I have been doing software development for 18+ years, but I am relatively new to the open-source community. I learned a bit of Python back in 2013 and I put it on hold because I was not thrilled with the syntax and code readability as I am used to strongly-typed languages, and I just picked it up again because as I am going through some AWS training and AWS CloudFormation. 

If you are a Python expert, you should not be on this page :)

As I am revisiting Python as a programming language, I figured I would post things as I am learning and putting together examples. That's the point of this series.

DETAILS ON THIS EXAMPLE ARE HERE:
http://almirscorner.blogspot.com/p/python-factory-pattern-example.html


- almirsCorner.com -

#python #programming #code #coding #software #softwaredeveloper #softwareengineering #programmer

Monday, February 15, 2016

Cars & Coffee in Aliso Viejo, California - Feb 13, 2016

Cars & Coffee was fun this Saturday in Aliso Viejo. We had incredible weather. I only took a few pictures. Lamborghini Aventador stole the show in the supercar category. In the classics category, I vote for a view old school Benz. In the affordable category, I would give it to a brand new Mazda MX-5 (Miata) with gold wheels and also an older Mazda Miata with the custom roof and race specs.




Albums:
https://plus.google.com/+AlmirM/posts/diJTqJN88HV

https://plus.google.com/+AlmirM/posts/1SHRgh4xx13



almirsCorner.com

#cars #CarsAndCoffee #OrangeCounty #California #SoCal

Thursday, February 11, 2016

Defense is the BEST Offense — how do you apply this concept in Software Engineering?

Let me start by saying that I am NOT talking about developing software in such a way to protect your job; I am totally against that. I am talking about something else here.
I am talking about a mindset in software engineering that allows you to be offensive and the buzz word that describes this is “being disruptive”. You can develop software very fast, but can you consistently repeat this without creating chaos?
One real life example is the following: You developed a piece of software or a list of features and your QA and Stage testing passed perfectly. Then you are about to go to production and on the day of the production launch, the decision gets made not to launch those features for technical or business reasons. Now the question becomes: Can you easily disable these features and still launch everything to production with these features turned off? If the answer to this question is a CONFIDENT YES, then you are implementing things the right way and you have development methodologies in place that present you with a lot of capabilities and options. It is easy to say this, but this methodology starts before you even write a line of code. On the other hand, one might say “why do I need to develop the feature toggle if I can just be fast and go for it?”. I would say that going fast and taking chances is fine if you have the foundation, but without the foundation and methodology to support you, it is just reckless.
The confident YES in the above scenario gives your product management and your senior management enough confidence to try different things without worrying about failing because the failures or sudden decisions will not cause chaos. I provided just one example that accomplishes this goal.

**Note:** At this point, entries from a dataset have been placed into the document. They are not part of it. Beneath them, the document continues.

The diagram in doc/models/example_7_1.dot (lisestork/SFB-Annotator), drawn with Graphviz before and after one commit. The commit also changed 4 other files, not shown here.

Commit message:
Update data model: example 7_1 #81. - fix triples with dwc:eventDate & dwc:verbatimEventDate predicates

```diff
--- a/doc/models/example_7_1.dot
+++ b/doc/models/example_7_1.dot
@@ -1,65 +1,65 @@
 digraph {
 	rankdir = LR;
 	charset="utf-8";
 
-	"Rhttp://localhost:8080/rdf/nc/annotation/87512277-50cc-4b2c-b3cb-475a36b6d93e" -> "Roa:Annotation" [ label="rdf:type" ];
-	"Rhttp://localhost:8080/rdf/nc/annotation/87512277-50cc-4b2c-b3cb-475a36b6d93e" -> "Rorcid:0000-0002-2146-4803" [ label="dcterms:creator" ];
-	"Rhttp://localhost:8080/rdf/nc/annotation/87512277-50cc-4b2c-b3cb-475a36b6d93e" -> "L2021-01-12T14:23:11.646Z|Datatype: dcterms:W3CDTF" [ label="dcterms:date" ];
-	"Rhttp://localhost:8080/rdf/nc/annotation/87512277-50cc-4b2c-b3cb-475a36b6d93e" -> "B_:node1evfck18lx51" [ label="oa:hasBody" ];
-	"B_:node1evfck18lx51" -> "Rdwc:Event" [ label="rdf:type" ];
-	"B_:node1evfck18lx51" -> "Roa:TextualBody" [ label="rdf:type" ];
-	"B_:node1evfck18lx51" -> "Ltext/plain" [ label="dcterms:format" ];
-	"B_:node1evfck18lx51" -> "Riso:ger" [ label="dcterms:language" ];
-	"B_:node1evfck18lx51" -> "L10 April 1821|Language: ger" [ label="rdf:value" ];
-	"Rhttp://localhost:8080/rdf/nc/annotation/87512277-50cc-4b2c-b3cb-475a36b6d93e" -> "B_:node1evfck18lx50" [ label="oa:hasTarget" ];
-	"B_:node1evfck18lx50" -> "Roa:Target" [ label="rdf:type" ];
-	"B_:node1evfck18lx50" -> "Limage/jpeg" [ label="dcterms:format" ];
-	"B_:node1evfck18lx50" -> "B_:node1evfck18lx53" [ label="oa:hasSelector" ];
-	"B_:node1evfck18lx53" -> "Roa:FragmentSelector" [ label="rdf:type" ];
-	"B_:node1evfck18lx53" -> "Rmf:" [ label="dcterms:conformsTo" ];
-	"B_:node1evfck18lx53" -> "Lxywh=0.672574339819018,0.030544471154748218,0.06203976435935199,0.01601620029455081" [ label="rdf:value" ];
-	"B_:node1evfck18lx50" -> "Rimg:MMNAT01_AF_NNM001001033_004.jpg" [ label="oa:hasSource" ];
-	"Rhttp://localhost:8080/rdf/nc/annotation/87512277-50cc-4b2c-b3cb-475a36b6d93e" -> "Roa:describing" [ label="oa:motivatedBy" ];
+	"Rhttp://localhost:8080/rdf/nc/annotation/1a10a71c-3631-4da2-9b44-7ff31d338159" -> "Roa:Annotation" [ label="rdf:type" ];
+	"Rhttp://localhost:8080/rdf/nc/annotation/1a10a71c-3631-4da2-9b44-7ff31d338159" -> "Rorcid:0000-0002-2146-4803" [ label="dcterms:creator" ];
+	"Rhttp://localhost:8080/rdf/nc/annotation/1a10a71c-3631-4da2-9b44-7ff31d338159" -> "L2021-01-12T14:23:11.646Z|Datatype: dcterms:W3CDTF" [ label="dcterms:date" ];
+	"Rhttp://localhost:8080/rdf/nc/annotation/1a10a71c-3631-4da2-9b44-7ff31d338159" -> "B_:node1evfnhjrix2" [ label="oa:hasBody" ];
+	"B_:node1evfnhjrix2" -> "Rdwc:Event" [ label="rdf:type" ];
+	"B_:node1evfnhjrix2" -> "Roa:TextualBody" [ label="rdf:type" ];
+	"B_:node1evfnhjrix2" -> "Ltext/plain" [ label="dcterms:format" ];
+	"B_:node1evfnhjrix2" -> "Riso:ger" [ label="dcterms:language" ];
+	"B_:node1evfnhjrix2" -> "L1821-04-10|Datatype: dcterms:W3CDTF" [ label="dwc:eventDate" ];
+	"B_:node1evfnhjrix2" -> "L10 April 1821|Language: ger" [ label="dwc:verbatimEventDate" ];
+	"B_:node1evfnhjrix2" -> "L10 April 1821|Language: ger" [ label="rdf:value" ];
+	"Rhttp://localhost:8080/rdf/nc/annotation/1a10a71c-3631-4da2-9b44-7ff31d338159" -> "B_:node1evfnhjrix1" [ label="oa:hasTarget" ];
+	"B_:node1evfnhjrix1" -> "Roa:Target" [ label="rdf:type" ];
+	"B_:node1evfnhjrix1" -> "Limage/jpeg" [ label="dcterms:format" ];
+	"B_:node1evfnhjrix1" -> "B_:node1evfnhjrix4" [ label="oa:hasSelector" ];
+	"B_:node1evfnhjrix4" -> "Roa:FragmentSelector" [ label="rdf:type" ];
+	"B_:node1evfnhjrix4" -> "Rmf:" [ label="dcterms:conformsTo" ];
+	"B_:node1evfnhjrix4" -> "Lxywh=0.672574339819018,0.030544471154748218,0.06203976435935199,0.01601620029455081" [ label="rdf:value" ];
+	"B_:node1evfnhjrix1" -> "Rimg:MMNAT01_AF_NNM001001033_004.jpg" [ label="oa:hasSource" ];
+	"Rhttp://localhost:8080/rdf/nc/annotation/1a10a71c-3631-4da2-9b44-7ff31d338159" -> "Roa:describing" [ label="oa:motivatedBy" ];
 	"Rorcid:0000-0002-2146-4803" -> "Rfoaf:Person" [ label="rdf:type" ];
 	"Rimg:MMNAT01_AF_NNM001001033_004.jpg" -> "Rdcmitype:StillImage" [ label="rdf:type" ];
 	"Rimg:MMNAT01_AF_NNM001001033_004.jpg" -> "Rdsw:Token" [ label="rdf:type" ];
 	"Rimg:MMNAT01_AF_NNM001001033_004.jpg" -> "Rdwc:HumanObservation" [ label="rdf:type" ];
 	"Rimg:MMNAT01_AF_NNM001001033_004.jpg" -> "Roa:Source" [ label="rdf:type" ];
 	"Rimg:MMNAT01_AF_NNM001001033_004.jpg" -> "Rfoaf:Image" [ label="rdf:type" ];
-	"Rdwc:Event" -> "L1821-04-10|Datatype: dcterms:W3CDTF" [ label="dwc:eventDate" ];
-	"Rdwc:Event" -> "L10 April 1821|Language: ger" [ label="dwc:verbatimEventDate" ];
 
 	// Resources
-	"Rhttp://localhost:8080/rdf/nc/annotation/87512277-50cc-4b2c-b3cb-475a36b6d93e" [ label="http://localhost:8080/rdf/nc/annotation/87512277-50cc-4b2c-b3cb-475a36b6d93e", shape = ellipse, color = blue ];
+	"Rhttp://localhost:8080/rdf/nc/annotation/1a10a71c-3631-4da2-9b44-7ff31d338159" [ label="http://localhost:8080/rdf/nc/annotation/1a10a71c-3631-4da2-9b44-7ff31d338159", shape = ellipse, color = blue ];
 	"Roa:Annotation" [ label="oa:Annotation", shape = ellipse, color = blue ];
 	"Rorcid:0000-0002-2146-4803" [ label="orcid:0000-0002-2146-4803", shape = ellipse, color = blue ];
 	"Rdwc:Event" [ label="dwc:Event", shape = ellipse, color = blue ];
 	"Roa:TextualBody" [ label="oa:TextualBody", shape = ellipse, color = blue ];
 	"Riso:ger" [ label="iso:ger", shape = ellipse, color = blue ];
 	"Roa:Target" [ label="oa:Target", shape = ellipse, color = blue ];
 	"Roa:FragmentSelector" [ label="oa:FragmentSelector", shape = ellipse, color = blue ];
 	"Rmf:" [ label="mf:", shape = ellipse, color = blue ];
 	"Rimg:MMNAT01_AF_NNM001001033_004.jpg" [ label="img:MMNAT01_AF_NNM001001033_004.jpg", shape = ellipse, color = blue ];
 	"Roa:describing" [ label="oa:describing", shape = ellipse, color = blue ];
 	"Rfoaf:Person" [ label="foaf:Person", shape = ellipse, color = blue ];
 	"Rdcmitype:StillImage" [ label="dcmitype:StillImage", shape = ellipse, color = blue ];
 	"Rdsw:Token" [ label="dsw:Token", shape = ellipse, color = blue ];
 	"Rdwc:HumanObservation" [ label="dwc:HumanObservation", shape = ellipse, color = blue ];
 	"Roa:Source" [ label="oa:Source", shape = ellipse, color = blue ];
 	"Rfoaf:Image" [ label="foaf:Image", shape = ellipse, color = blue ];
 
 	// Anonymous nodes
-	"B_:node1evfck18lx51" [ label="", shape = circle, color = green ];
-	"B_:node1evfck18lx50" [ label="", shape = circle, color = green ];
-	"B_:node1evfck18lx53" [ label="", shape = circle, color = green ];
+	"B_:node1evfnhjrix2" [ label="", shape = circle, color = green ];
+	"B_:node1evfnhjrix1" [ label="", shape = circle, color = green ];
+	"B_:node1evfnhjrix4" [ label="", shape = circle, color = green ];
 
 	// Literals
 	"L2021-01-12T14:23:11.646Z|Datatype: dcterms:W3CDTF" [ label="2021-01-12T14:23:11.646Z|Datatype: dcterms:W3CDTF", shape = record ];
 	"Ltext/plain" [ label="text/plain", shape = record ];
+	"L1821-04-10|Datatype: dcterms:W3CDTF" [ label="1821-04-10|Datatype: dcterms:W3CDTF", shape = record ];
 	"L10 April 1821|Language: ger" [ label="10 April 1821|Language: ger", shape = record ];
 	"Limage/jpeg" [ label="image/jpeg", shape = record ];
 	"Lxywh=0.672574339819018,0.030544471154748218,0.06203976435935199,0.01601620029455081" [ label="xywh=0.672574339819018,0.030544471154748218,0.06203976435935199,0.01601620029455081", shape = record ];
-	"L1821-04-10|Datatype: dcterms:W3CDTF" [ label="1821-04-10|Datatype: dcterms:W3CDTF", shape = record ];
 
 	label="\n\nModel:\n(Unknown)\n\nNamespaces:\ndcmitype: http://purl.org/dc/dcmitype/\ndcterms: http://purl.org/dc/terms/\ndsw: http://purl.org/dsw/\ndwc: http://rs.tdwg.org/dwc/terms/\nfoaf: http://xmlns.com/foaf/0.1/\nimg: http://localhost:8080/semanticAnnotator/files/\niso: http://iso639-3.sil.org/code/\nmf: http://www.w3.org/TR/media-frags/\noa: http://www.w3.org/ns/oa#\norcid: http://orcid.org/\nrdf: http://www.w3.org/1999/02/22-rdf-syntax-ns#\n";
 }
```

In conclusion: You are building a defensive feature called “feature toggle” but in turn you are actually providing offensive capabilities for your leadership team to innovate and disrupt. It sounds counter-active, but it is not.


Almir M.
#SoftwareEngineering #SoftwareDevelopment #programming #programmer